Want to bite into a tasty Pass-a-Grille Beach tradition?

Then leap over to Hurley Park (1500 Pass-A-Grille Way, St. Pete Beach) for the annual Fish Broil and Mullet Festival Oct. 20, 2012, 3-8 p.m. The festival celebrates the custom of serving fresh mullet cooked on mattress springs over hot coals, the same way it has been done since 1930.

Munching on mullet is just the tip of the sandbar. The Festival also features:

  • Bounce Houses
  • Giant Slide
  • Rock-Climbing Wall
  • Gyotaku Fish Painting
  • Children's games and contests
  • Face Painting
  • Photo Booth

Fun mullet facts: Mullet are sometimes called jumping or happy mullet because they leap out of the water and skip along its surface with great exuberance.
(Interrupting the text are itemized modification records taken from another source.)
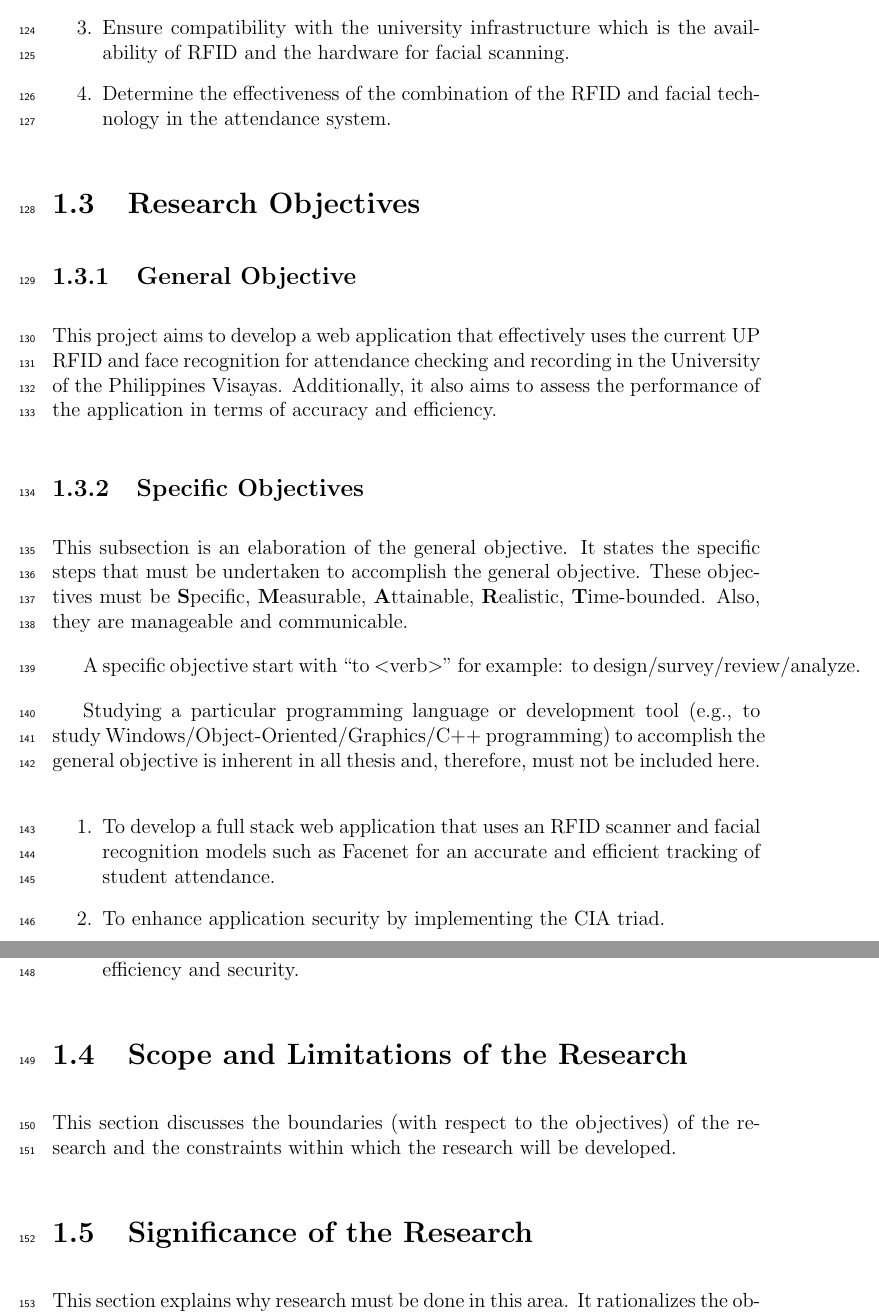
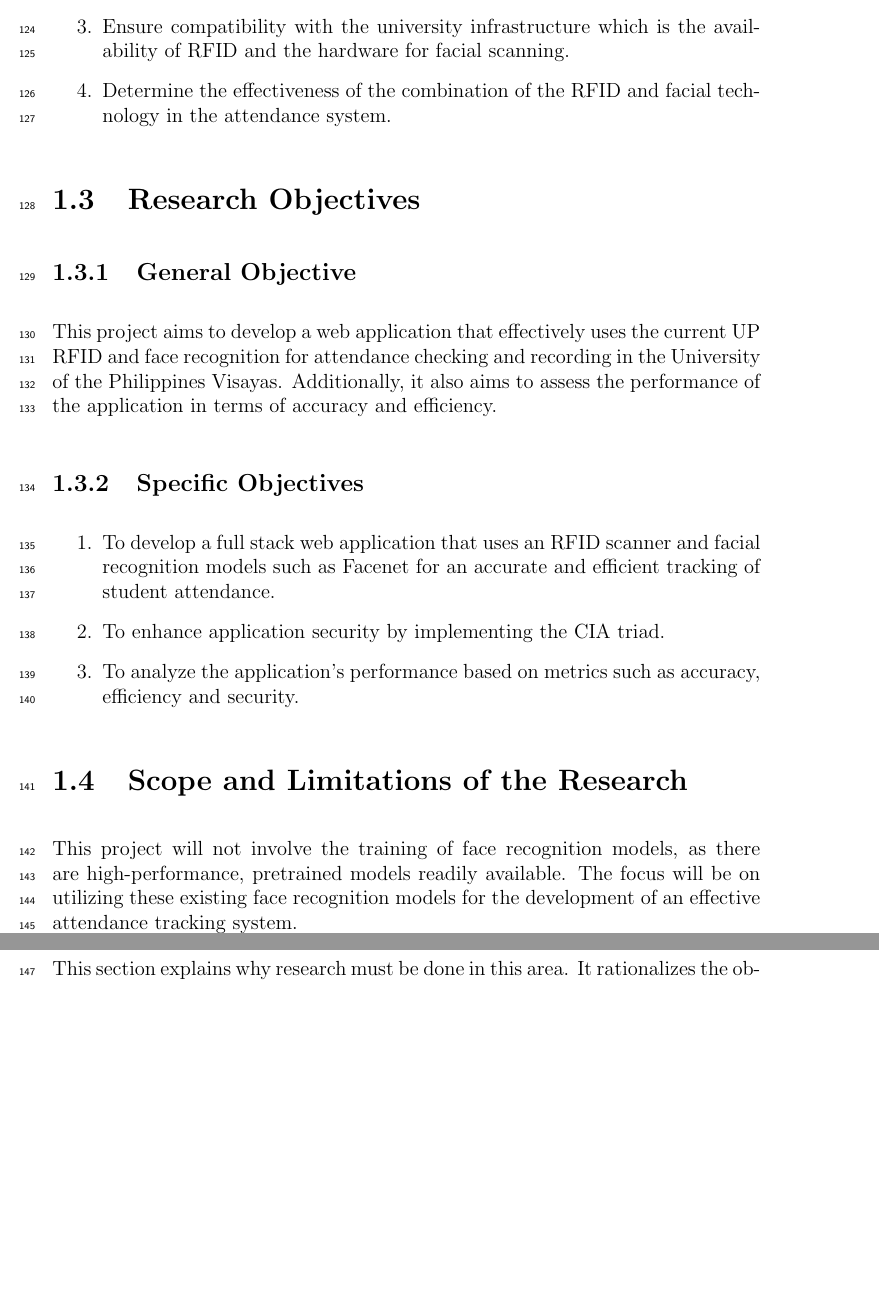
Before and after one commit to HelloCigar/UP-Tap, a LaTeX thesis (paper/SP_Proposal_Defense_template/main.tex, which reads paper/SP_Proposal_Defense_template/chapter_1.tex): two parts of pages 9 and 10 of 19, joined at a grey line, cut so that both start at the same text, the shorter picture padded with empty space. Compiled offline with pdfLaTeX.

Commit message:
add scope and limitations

```diff
--- a/paper/SP_Proposal_Defense_template/chapter_1.tex
+++ b/paper/SP_Proposal_Defense_template/chapter_1.tex
@@ -49,6 +49,9 @@ This project aims to develop a web application that effectively uses the current
 %  \begin{comment} ... \end{comment} is used for multiple lines of comment
 %
 
+\begin{comment}
+
+
 This subsection is an elaboration of the general objective.
 It states the specific steps that must be undertaken to accomplish the general objective.
 These objectives must be \textbf{S}pecific, \textbf{M}easurable, \textbf{A}ttainable, \textbf{R}ealistic, \textbf{T}ime-bounded. Also, they are manageable and communicable.
@@ -119,5 +122,4 @@ Specific Objective:
 \section{Scope and Limitations of the Research}
 \label{sec:scopelimitations}
 
-This section discusses the boundaries (with respect to the objectives) of the research and the constraints within
-which the research will be developed.
+This project will not involve the training of face recognition models, as there are high-performance, pretrained models readily available. The focus will be on utilizing these existing face recognition models for the development of an effective attendance tracking system.
```
Also changed, not shown: paper/SP_Proposal_Defense_template/chapter_1.tex (7 more changed lines).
Continue reading Pass-A-Grille Beach is Cooking with the Fish Broil and Mullet Festival »